**Directions**
Go through the material and copy each line that includes "Seção".

-------

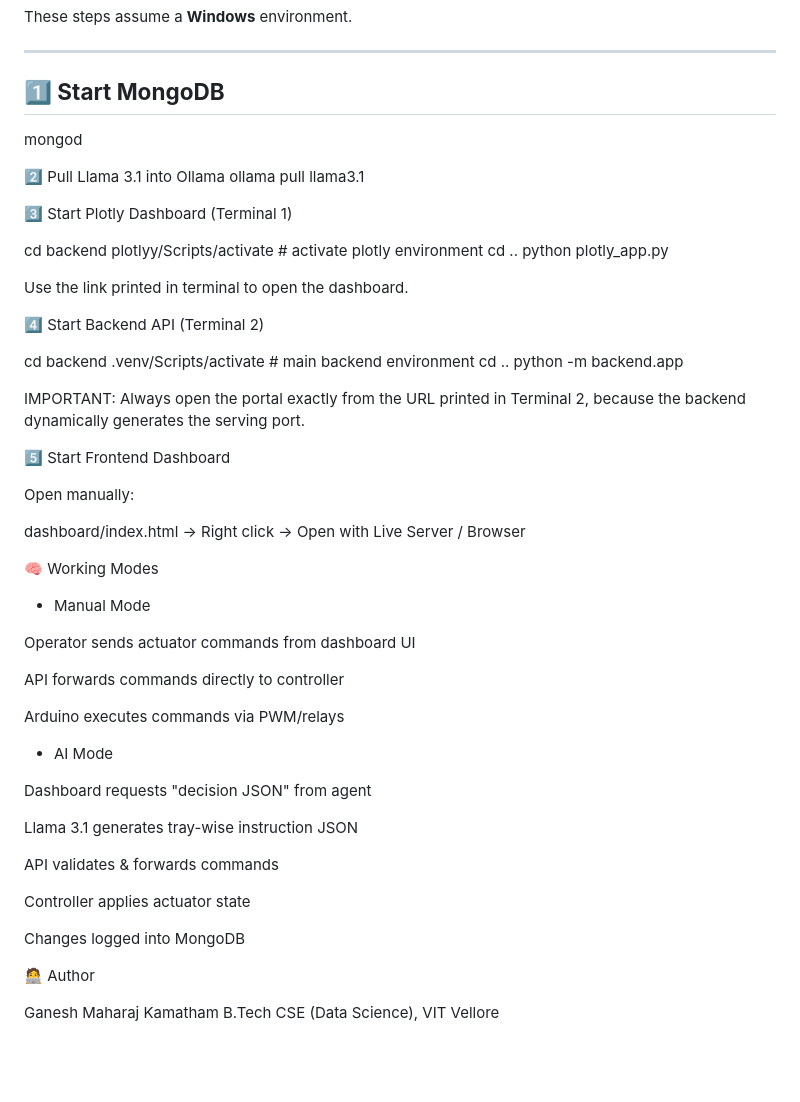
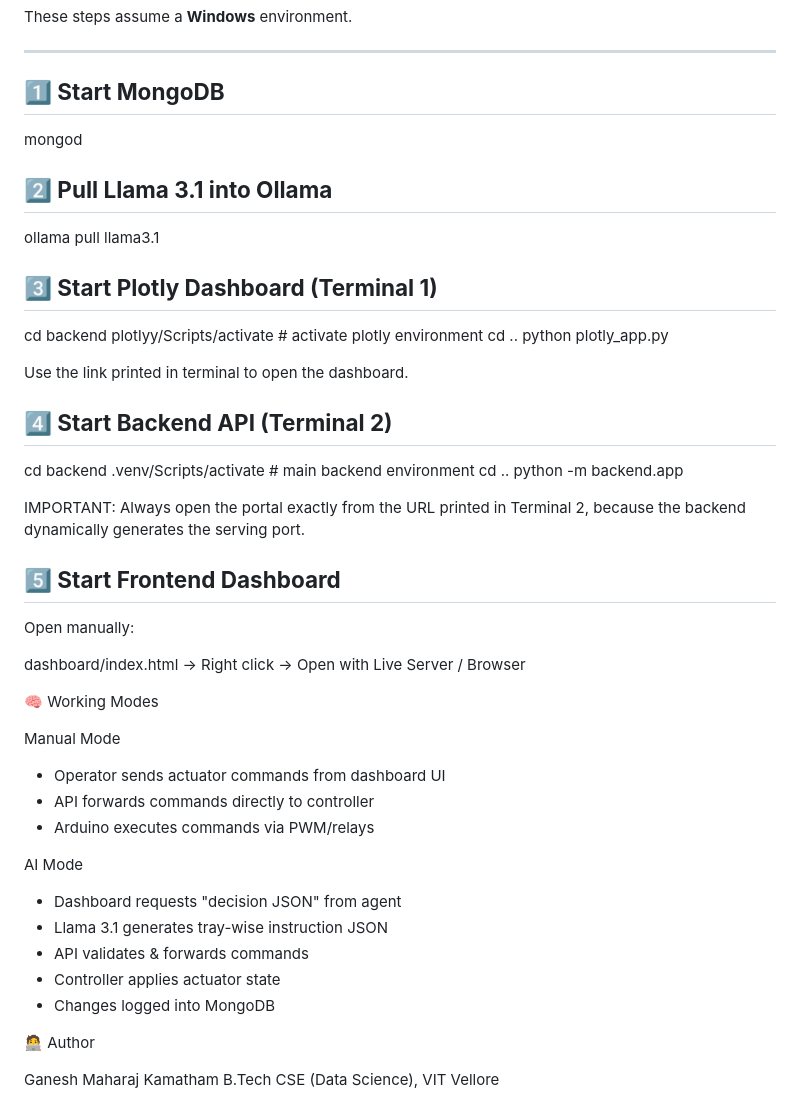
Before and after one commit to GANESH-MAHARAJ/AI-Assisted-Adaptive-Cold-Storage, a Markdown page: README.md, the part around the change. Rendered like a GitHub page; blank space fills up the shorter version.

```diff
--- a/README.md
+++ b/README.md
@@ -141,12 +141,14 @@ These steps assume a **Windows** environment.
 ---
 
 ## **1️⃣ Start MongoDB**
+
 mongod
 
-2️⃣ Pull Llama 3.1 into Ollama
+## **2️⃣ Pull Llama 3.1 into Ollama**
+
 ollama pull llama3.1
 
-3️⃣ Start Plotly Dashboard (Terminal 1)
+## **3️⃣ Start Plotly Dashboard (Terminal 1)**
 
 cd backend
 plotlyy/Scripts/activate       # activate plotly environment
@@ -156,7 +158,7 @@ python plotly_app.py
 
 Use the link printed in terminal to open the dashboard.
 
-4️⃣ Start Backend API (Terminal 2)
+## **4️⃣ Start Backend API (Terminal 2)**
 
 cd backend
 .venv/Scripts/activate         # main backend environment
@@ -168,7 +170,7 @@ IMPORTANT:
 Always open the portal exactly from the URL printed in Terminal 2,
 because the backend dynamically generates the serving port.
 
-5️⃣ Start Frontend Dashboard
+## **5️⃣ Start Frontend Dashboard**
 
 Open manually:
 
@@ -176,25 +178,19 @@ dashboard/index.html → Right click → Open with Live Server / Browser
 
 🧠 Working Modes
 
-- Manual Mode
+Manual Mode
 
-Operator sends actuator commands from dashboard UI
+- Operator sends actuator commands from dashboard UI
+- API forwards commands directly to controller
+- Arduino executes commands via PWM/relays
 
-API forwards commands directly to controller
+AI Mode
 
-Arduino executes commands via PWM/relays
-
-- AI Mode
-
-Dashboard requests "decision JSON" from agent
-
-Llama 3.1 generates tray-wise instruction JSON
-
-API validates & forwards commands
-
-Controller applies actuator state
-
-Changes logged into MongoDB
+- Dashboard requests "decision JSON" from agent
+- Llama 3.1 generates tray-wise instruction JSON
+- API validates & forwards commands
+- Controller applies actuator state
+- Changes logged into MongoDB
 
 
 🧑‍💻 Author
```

-------

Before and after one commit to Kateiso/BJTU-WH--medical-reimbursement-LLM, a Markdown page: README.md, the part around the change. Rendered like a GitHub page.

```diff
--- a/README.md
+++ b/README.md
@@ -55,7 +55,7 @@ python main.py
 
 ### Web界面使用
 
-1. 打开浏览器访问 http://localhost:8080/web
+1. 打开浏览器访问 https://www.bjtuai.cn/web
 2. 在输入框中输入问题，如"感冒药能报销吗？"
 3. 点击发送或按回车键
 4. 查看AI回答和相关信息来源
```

-------

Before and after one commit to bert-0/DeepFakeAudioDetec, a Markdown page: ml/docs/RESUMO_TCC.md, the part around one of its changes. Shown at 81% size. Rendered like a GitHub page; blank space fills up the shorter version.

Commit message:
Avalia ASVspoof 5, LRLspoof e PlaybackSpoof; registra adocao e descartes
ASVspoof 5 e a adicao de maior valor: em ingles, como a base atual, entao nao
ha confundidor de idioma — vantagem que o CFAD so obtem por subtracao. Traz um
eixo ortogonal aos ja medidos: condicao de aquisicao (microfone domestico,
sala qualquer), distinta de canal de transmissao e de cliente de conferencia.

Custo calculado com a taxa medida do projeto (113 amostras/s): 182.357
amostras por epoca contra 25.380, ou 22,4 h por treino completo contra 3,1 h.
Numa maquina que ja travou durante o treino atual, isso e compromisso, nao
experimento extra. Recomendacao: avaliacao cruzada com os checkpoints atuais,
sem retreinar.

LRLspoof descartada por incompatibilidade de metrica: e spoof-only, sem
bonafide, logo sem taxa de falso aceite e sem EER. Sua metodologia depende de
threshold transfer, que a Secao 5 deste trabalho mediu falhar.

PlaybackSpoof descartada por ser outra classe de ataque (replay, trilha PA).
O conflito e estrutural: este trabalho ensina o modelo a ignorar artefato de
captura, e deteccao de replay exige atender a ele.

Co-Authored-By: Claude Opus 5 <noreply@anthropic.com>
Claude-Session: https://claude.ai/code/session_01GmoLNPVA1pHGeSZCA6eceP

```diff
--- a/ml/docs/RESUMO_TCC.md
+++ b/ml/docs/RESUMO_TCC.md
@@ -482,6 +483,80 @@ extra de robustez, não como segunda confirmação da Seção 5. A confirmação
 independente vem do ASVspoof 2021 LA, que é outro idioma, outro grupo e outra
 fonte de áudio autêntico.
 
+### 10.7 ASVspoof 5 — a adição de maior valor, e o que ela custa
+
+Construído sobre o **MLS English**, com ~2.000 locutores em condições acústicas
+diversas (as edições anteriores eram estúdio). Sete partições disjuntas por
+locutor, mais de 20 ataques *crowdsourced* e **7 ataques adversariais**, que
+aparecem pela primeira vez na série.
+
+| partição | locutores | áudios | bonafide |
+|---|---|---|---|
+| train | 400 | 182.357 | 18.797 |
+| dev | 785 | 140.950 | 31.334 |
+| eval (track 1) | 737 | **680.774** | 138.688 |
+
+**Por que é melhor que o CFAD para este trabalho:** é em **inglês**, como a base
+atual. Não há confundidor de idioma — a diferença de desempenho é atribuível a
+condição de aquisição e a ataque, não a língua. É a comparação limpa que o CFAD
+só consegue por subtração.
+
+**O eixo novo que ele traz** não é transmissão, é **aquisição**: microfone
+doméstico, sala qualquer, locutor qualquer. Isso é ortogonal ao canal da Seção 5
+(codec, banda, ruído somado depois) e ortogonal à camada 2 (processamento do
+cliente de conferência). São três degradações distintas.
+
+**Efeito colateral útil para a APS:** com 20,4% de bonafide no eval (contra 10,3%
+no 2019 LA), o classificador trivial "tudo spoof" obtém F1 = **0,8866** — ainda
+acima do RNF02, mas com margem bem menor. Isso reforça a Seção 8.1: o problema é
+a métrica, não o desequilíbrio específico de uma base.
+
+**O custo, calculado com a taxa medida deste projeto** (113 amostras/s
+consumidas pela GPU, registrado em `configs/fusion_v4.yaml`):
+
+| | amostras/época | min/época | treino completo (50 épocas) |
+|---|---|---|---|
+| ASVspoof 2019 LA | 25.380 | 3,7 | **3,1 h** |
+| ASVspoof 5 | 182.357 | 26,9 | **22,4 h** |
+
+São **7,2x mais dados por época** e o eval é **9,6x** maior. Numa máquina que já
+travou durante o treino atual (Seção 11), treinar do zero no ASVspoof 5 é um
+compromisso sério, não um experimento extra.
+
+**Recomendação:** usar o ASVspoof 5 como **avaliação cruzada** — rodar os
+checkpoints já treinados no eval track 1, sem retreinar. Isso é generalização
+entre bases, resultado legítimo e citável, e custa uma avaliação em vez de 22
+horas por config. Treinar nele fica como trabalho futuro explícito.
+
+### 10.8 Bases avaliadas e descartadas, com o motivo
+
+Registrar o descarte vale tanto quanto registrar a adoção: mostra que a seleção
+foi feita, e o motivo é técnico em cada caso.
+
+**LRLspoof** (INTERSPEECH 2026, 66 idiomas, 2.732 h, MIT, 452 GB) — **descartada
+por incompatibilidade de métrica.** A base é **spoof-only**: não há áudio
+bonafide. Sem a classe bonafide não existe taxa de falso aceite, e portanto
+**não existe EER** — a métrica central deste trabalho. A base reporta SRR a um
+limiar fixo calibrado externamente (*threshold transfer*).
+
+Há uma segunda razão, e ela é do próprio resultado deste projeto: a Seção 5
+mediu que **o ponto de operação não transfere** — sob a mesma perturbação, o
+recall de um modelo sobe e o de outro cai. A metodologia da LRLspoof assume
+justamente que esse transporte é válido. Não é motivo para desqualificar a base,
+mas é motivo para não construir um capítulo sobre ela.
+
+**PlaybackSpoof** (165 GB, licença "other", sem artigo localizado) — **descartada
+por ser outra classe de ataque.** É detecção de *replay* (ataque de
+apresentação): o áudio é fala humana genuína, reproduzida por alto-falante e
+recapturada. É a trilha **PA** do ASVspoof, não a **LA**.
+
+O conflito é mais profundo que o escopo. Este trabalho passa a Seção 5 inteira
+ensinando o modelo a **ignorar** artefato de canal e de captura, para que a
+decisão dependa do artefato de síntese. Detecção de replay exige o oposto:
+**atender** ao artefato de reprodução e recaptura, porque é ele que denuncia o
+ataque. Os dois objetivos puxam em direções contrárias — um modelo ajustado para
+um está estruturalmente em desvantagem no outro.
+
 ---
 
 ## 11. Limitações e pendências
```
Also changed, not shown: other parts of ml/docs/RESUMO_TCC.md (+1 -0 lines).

-------

**Task output**
@@ -482,6 +483,80 @@ extra de robustez, não como segunda confirmação da Seção 5. A confirmação
+doméstico, sala qualquer, locutor qualquer. Isso é ortogonal ao canal da Seção 5
+acima do RNF02, mas com margem bem menor. Isso reforça a Seção 8.1: o problema é
+travou durante o treino atual (Seção 11), treinar do zero no ASVspoof 5 é um
+Há uma segunda razão, e ela é do próprio resultado deste projeto: a Seção 5
+O conflito é mais profundo que o escopo. Este trabalho passa a Seção 5 inteira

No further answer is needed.